Revision comparison data:
- Opening Delimiter -
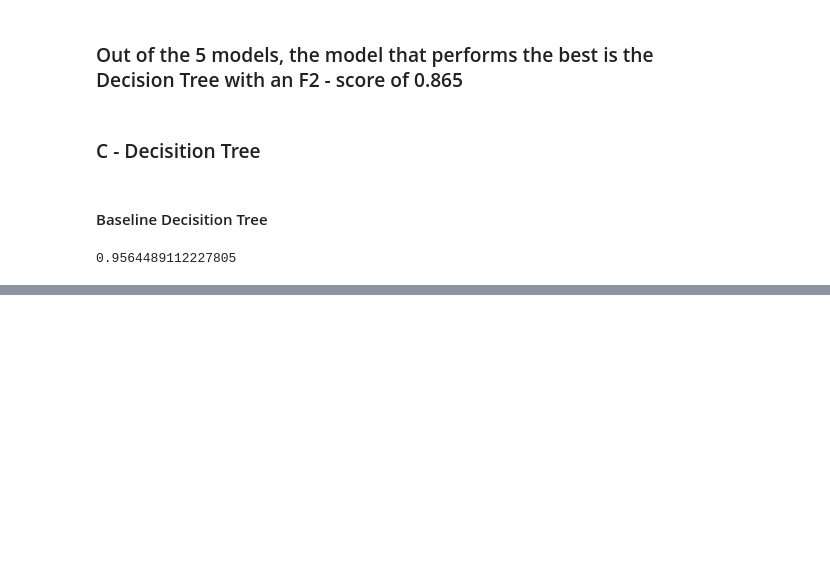
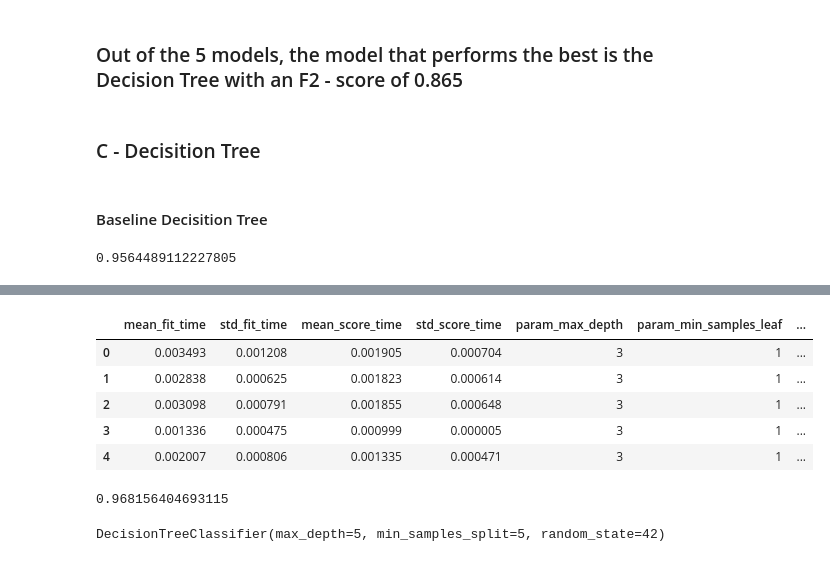
Before and after one commit to dahmd1/creditcardfrauddetection, a Jupyter notebook: Credit_card_fraud_detection_2022.ipynb, the cells around one changed output, grey strips where cells are left out. Cells and saved outputs as stored; diff of their text form; code cells hidden in the pictures; blank space fills up the shorter version.

```diff
--- a/Credit_card_fraud_detection_2022.ipynb
+++ b/Credit_card_fraud_detection_2022.ipynb
@@ -221,0 +247,5 @@ f2_score(y_val, y_pred)
+# %%
+grid = GridSearchCV(estimator=model, param_grid=dict(alpha=alphas), scoring='neg_root_mean_squared_error')
+grid.fit(X_train, y_train)
+print(grid.best_score_)
+print(grid.best_estimator_.alpha)
@@ -221,0 +260,5 @@ f2_score(y_val, y_pred)
+# %%
+params = {'max_depth':[3,5,7,10,12,15], 'min_samples_split': [5,10,20,30,40],'min_samples_leaf':[1,5,10,15,20] }
+grid_search_cv = GridSearchCV(DecisionTreeClassifier(random_state=42), params, verbose=1, cv=3,scoring="accuracy",error_score='raise')
+# %%
+grid_search_cv.fit(X_train,y_train)
@@ -221,0 +273,17 @@ f2_score(y_val, y_pred)
+# %%
+(pd.DataFrame(grid_search_cv.cv_results_)).head()
+# %% [output]
+|  | mean_fit_time | std_fit_time | mean_score_time | std_score_time | param_max_depth | param_min_samples_leaf | ... |
+| 0 | 0.003493 | 0.001208 | 0.001905 | 0.000704 | 3 | 1 | ... |
+| 1 | 0.002838 | 0.000625 | 0.001823 | 0.000614 | 3 | 1 | ... |
+| 2 | 0.003098 | 0.000791 | 0.001855 | 0.000648 | 3 | 1 | ... |
+| 3 | 0.001336 | 0.000475 | 0.000999 | 0.000005 | 3 | 1 | ... |
+| 4 | 0.002007 | 0.000806 | 0.001335 | 0.000471 | 3 | 1 | ... |
+# %%
+grid_search_cv.best_score_
+# %% [output]
+0.968156404693115
+# %%
+grid_search_cv.best_estimator_
+# %% [output]
+DecisionTreeClassifier(max_depth=5, min_samples_split=5, random_state=42)
```
Also changed, not shown: parts of 33 cells of this notebook.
- Closing Delimiter -
Aim of the task:
Images stay out, but the rest of the records must be retyped exactly.

Response below:
Before and after one commit to dahmd1/creditcardfrauddetection, a Jupyter notebook: Credit_card_fraud_detection_2022.ipynb, the cells around one changed output, grey strips where cells are left out. Cells and saved outputs as stored; diff of their text form; code cells hidden in the pictures; blank space fills up the shorter version.

```diff
--- a/Credit_card_fraud_detection_2022.ipynb
+++ b/Credit_card_fraud_detection_2022.ipynb
@@ -221,0 +247,5 @@ f2_score(y_val, y_pred)
+# %%
+grid = GridSearchCV(estimator=model, param_grid=dict(alpha=alphas), scoring='neg_root_mean_squared_error')
+grid.fit(X_train, y_train)
+print(grid.best_score_)
+print(grid.best_estimator_.alpha)
@@ -221,0 +260,5 @@ f2_score(y_val, y_pred)
+# %%
+params = {'max_depth':[3,5,7,10,12,15], 'min_samples_split': [5,10,20,30,40],'min_samples_leaf':[1,5,10,15,20] }
+grid_search_cv = GridSearchCV(DecisionTreeClassifier(random_state=42), params, verbose=1, cv=3,scoring="accuracy",error_score='raise')
+# %%
+grid_search_cv.fit(X_train,y_train)
@@ -221,0 +273,17 @@ f2_score(y_val, y_pred)
+# %%
+(pd.DataFrame(grid_search_cv.cv_results_)).head()
+# %% [output]
+|  | mean_fit_time | std_fit_time | mean_score_time | std_score_time | param_max_depth | param_min_samples_leaf | ... |
+| 0 | 0.003493 | 0.001208 | 0.001905 | 0.000704 | 3 | 1 | ... |
+| 1 | 0.002838 | 0.000625 | 0.001823 | 0.000614 | 3 | 1 | ... |
+| 2 | 0.003098 | 0.000791 | 0.001855 | 0.000648 | 3 | 1 | ... |
+| 3 | 0.001336 | 0.000475 | 0.000999 | 0.000005 | 3 | 1 | ... |
+| 4 | 0.002007 | 0.000806 | 0.001335 | 0.000471 | 3 | 1 | ... |
+# %%
+grid_search_cv.best_score_
+# %% [output]
+0.968156404693115
+# %%
+grid_search_cv.best_estimator_
+# %% [output]
+DecisionTreeClassifier(max_depth=5, min_samples_split=5, random_state=42)
```
Also changed, not shown: parts of 33 cells of this notebook.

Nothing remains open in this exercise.